» What the task asks:
Look for the string "spanDoLabel" in the listing below and copy every line in which it appears.
(Dataset extract begins)
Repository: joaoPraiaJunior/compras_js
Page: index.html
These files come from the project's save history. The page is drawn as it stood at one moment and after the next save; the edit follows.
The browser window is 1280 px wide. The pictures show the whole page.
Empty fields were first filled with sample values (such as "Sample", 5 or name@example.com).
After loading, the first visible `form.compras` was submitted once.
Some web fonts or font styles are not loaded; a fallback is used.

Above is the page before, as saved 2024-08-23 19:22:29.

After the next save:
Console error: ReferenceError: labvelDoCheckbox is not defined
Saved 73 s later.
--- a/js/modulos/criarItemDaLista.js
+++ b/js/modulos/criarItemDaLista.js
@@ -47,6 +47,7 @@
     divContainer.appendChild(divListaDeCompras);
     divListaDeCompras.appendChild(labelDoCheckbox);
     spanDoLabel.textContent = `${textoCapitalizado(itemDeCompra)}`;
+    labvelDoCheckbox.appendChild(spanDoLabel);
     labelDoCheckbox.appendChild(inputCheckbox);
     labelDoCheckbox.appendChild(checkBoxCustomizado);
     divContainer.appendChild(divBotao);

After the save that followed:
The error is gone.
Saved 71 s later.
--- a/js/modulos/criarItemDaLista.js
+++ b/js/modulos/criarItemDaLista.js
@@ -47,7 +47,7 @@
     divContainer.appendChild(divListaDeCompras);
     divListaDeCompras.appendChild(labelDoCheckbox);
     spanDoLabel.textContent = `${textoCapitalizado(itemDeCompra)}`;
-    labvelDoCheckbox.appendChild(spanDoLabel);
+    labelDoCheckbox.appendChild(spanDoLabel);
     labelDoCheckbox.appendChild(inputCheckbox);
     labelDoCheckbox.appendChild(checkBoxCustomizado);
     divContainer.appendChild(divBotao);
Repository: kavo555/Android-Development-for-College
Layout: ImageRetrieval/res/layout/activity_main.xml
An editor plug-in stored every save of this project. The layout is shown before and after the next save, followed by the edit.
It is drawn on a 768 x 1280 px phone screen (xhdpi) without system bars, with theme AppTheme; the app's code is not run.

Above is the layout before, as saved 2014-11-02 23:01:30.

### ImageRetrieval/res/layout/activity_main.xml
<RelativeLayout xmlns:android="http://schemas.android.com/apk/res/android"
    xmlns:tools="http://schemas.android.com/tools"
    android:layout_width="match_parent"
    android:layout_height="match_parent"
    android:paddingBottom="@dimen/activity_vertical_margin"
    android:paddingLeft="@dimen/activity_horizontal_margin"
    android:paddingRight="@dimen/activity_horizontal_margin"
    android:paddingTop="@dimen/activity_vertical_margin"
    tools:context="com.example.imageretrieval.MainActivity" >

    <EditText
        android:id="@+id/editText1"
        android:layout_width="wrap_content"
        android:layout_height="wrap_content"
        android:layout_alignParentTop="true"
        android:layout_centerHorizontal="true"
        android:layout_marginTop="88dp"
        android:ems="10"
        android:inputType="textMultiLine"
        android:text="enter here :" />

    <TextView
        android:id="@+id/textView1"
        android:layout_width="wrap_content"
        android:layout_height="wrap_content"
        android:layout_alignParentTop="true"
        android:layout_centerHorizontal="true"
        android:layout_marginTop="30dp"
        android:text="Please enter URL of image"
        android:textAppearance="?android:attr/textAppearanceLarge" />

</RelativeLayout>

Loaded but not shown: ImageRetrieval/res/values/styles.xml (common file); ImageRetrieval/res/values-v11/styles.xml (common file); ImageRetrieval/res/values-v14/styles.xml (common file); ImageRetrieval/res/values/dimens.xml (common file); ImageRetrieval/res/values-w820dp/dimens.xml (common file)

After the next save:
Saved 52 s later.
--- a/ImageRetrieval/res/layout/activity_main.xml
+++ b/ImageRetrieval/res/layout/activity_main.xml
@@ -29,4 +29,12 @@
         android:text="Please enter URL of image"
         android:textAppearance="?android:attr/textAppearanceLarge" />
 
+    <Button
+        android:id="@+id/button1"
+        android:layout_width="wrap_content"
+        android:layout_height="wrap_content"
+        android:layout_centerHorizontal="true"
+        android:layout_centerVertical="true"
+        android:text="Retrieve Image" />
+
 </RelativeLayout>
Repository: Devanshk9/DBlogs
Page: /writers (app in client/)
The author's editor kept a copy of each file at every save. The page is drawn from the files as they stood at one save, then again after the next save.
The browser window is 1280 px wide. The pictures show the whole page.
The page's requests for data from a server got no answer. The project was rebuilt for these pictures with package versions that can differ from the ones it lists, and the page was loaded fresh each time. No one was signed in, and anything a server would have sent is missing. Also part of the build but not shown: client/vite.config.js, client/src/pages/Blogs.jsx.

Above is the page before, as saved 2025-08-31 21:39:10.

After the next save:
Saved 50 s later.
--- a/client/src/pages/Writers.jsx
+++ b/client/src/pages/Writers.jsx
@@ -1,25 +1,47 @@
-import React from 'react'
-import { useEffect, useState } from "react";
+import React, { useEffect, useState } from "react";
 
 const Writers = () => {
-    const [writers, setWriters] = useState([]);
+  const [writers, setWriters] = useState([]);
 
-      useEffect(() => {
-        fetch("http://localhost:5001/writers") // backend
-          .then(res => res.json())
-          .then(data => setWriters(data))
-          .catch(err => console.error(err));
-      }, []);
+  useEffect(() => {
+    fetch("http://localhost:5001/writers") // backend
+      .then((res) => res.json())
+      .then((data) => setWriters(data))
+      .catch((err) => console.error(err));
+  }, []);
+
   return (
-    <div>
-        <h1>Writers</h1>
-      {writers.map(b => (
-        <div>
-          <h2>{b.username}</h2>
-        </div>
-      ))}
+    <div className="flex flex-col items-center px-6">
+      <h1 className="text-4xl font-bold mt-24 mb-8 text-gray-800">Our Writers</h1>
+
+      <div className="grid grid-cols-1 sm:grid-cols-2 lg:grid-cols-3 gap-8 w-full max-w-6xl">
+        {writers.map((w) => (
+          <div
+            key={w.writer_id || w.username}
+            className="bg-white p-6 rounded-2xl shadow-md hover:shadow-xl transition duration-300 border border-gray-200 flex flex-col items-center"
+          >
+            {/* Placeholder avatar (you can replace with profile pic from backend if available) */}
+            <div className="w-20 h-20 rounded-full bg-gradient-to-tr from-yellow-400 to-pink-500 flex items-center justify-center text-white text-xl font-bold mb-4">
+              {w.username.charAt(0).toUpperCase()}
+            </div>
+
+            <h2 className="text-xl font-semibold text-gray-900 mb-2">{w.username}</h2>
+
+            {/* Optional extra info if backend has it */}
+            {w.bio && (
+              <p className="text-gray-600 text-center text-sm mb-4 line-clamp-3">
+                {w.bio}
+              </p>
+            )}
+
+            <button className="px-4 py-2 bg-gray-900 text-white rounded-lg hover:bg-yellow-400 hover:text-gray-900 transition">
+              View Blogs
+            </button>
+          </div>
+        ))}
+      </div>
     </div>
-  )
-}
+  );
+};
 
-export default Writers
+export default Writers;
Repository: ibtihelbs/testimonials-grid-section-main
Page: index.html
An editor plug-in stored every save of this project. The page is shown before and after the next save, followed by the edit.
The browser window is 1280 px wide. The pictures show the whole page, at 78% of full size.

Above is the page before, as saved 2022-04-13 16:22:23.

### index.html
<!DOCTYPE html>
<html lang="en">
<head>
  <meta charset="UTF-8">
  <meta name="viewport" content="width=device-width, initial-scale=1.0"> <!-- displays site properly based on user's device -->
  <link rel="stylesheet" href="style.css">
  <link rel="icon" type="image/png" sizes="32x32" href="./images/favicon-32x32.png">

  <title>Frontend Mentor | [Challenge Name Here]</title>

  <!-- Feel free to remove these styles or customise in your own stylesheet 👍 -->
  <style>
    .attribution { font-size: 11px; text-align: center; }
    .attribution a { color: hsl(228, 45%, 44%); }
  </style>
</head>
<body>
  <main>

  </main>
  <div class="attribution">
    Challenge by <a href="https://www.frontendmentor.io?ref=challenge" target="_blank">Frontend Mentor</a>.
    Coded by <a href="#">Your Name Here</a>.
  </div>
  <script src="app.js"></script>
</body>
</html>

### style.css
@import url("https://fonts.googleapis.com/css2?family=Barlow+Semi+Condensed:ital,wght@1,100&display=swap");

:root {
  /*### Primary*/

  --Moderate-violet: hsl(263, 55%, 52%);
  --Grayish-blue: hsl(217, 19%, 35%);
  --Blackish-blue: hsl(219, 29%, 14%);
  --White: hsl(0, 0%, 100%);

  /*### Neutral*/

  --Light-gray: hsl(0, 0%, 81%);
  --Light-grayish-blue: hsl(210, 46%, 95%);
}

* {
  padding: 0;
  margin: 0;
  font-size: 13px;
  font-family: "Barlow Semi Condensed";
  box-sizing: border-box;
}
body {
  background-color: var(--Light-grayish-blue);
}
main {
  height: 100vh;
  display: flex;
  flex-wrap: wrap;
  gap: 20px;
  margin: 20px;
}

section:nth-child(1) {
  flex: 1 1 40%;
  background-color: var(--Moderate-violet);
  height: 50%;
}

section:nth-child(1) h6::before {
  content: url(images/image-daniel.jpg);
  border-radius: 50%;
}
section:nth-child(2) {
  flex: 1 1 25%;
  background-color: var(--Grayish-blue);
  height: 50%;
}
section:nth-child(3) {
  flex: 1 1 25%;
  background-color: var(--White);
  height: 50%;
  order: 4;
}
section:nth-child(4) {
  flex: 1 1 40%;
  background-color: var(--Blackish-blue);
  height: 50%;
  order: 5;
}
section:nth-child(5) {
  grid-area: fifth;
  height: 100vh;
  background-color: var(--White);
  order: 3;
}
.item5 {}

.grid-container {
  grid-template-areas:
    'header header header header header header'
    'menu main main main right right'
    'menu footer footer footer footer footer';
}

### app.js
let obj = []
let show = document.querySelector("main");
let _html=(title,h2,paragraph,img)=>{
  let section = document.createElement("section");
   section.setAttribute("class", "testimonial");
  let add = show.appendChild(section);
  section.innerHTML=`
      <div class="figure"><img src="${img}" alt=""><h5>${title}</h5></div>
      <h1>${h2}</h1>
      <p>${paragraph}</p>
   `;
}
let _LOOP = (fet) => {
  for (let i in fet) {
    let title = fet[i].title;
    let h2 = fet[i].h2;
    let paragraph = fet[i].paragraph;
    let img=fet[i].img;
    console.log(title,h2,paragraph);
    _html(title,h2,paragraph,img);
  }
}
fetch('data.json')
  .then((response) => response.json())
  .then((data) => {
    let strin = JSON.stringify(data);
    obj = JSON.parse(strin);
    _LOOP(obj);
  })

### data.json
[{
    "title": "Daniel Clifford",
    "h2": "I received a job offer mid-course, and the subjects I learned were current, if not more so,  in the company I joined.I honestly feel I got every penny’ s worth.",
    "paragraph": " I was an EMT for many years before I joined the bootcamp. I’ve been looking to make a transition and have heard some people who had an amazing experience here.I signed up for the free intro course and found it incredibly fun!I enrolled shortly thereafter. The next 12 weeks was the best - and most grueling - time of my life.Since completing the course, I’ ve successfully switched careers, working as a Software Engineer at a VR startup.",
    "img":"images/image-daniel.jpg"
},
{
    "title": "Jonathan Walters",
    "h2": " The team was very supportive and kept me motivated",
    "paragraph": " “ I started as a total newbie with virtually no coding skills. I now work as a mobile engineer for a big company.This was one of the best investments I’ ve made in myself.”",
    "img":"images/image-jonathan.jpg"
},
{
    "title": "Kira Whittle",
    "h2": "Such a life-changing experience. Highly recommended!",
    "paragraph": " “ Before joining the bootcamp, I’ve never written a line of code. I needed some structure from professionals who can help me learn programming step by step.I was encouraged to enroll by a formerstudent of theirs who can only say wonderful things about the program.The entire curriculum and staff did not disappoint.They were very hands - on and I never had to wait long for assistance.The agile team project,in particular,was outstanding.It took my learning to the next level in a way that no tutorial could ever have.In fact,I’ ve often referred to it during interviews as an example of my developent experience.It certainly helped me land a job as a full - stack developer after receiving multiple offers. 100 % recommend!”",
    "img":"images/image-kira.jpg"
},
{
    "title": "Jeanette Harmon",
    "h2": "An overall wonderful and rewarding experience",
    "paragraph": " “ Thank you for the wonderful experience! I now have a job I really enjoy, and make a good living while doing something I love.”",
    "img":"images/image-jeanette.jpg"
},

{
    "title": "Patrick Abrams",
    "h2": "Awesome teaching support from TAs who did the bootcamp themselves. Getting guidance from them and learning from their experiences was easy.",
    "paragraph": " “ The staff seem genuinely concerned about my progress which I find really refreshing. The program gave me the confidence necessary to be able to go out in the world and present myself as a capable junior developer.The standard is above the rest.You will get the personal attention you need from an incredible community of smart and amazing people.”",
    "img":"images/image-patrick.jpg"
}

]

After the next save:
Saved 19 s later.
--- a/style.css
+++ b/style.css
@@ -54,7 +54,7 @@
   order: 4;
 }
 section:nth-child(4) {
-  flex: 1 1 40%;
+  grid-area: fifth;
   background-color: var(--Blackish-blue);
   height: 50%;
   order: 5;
(Dataset extract ends)
» Task output:
     spanDoLabel.textContent = `${textoCapitalizado(itemDeCompra)}`;
+    labvelDoCheckbox.appendChild(spanDoLabel);
     spanDoLabel.textContent = `${textoCapitalizado(itemDeCompra)}`;
-    labvelDoCheckbox.appendChild(spanDoLabel);
+    labelDoCheckbox.appendChild(spanDoLabel);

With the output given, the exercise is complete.